EXERCISE PROMPT » Go through the material below line by line and count those containing "TIMED". Write the count and nothing more.
=== THE DATA ===
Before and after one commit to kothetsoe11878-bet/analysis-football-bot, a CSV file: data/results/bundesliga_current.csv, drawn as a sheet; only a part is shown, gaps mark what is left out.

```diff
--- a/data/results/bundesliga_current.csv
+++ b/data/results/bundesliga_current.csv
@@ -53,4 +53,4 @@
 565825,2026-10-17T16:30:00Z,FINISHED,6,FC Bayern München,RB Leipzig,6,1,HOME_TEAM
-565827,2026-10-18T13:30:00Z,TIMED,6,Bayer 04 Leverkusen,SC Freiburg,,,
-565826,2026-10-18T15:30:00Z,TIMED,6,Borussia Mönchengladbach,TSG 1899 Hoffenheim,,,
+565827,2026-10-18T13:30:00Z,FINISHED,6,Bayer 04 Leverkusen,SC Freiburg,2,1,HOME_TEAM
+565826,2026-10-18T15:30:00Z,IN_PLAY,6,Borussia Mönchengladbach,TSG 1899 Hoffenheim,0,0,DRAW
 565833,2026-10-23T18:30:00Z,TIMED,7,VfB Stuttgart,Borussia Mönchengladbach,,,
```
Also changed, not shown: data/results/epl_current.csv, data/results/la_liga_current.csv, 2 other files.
===
ANSWER BOX » 3